- Work request
Pick each line containing "drop" out of the records.

BEGIN

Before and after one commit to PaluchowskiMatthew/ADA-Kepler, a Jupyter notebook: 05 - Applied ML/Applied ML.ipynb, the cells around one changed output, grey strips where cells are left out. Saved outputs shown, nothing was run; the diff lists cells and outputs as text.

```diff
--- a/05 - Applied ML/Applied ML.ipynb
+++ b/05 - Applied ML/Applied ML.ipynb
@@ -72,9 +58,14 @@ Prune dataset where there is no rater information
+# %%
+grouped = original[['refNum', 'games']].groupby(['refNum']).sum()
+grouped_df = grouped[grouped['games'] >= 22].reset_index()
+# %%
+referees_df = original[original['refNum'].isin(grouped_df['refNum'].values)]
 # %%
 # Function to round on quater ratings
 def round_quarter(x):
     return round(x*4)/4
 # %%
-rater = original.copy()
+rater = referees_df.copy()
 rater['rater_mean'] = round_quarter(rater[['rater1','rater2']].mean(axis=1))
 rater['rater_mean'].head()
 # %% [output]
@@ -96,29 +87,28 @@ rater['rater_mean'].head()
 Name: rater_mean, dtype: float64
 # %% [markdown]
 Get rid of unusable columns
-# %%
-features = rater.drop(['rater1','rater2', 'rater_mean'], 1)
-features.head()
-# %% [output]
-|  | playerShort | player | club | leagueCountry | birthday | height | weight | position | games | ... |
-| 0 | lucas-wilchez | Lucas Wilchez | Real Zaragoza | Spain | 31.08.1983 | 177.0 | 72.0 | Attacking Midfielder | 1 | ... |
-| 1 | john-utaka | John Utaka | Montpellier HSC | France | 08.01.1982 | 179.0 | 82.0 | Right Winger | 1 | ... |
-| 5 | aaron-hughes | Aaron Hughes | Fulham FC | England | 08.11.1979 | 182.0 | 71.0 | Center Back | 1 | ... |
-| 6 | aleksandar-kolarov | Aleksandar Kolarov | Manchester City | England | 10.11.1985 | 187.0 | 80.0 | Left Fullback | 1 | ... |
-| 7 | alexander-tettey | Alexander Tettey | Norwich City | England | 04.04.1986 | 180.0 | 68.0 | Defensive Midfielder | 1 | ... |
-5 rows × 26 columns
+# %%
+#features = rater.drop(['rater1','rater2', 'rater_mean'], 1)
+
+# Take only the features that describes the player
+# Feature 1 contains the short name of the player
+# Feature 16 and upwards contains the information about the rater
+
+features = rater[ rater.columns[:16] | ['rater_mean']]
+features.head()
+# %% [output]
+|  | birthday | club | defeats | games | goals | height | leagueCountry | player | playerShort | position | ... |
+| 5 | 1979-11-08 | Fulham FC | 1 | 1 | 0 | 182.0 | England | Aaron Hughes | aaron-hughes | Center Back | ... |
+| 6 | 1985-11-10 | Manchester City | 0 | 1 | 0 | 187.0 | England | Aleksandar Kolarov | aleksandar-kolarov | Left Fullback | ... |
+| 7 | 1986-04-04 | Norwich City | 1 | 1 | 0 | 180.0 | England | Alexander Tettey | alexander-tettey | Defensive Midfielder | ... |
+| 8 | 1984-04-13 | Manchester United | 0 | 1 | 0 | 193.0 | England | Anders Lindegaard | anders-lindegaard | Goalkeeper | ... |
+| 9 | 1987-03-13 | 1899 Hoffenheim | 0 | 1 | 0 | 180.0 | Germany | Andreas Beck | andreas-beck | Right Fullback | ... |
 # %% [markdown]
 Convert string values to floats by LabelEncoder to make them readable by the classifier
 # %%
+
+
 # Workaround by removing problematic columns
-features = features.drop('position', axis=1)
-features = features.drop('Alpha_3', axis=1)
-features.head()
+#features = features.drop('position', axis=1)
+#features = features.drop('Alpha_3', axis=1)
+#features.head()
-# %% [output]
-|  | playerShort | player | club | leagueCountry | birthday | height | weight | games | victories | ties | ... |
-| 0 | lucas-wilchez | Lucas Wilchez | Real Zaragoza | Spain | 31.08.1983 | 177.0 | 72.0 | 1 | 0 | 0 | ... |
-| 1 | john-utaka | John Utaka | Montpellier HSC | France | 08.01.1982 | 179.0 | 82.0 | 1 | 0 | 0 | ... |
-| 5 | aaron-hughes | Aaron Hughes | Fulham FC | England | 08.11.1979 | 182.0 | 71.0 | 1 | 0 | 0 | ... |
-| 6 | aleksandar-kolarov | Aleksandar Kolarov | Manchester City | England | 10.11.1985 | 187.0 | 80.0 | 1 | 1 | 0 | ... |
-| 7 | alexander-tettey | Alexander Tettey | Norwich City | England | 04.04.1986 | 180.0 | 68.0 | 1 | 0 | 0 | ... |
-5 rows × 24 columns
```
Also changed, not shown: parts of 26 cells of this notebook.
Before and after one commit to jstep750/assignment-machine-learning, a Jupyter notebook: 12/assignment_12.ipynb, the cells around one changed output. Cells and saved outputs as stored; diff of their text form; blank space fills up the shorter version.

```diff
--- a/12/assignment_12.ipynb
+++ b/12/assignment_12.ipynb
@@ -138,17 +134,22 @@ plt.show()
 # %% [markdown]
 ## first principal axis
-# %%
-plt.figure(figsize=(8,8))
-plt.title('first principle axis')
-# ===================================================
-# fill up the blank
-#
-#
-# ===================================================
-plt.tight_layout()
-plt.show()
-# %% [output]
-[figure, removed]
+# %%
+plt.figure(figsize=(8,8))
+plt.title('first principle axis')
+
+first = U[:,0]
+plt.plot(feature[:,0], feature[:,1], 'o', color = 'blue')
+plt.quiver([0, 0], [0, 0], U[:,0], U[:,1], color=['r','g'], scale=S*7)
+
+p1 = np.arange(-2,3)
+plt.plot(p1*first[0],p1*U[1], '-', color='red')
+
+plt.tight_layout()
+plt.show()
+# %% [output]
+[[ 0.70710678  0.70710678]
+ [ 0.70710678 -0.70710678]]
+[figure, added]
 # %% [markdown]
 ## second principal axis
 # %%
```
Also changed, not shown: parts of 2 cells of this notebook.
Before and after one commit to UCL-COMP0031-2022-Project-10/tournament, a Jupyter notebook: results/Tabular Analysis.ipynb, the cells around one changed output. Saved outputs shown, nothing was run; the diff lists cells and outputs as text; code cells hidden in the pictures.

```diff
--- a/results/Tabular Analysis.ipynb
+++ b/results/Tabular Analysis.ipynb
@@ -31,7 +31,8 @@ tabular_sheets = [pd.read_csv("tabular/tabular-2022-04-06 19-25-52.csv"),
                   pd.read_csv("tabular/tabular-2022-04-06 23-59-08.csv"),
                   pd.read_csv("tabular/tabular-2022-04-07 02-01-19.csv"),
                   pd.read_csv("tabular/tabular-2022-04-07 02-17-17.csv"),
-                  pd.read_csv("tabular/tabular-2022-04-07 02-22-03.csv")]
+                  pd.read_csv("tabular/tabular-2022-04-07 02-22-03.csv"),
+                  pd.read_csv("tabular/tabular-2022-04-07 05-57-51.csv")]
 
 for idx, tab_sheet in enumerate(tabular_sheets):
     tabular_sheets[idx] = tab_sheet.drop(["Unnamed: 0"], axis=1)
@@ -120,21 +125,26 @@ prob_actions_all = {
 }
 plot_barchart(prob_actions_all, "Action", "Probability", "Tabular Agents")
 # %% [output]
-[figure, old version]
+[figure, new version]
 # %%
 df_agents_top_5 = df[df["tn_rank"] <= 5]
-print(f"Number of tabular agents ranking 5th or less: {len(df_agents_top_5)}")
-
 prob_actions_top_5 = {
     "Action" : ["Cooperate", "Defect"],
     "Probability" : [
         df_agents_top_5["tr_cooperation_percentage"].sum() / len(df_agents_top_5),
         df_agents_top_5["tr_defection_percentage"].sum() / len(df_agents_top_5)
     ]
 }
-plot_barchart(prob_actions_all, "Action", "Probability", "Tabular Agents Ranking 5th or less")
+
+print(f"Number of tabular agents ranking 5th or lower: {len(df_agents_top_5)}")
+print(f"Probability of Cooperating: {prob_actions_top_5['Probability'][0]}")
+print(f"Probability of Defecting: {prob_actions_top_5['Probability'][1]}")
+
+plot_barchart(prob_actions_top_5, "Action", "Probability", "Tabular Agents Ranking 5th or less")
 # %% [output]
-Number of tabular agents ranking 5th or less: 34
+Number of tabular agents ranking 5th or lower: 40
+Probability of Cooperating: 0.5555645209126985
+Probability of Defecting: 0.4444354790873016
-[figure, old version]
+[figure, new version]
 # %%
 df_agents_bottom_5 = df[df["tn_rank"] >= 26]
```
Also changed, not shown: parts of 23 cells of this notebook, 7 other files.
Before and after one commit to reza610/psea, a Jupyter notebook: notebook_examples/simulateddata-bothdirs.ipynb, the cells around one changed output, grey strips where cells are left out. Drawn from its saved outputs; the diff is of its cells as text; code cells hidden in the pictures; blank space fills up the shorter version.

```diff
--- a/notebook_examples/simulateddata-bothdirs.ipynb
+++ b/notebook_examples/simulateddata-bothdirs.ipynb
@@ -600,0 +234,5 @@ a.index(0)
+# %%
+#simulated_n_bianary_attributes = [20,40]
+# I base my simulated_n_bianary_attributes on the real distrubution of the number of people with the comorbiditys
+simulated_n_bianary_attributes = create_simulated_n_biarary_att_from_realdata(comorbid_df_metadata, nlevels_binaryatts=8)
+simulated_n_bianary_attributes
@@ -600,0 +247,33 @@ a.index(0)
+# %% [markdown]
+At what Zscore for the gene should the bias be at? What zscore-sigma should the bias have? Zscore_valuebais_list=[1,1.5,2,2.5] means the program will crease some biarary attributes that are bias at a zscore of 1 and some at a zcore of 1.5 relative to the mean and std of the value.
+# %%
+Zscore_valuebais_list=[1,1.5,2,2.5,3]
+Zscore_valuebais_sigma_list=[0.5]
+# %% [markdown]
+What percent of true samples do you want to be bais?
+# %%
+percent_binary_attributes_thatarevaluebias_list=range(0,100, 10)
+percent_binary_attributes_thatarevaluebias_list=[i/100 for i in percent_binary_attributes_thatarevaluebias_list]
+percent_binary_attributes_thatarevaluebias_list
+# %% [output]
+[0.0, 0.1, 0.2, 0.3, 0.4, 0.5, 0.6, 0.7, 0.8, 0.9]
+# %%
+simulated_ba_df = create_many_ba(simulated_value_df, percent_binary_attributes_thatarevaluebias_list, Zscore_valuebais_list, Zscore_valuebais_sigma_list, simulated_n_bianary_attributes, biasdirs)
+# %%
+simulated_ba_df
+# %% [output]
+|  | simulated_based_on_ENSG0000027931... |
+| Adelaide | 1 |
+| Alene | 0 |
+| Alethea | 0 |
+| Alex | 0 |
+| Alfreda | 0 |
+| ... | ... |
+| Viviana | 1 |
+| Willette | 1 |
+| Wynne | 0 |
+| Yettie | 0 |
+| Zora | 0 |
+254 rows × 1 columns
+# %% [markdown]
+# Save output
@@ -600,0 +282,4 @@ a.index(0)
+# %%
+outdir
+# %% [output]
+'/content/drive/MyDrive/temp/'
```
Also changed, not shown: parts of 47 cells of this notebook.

END

- Solution to this task
-features = rater.drop(['rater1','rater2', 'rater_mean'], 1)
+#features = rater.drop(['rater1','rater2', 'rater_mean'], 1)
-features = features.drop('position', axis=1)
-features = features.drop('Alpha_3', axis=1)
+#features = features.drop('position', axis=1)
+#features = features.drop('Alpha_3', axis=1)
     tabular_sheets[idx] = tab_sheet.drop(["Unnamed: 0"], axis=1)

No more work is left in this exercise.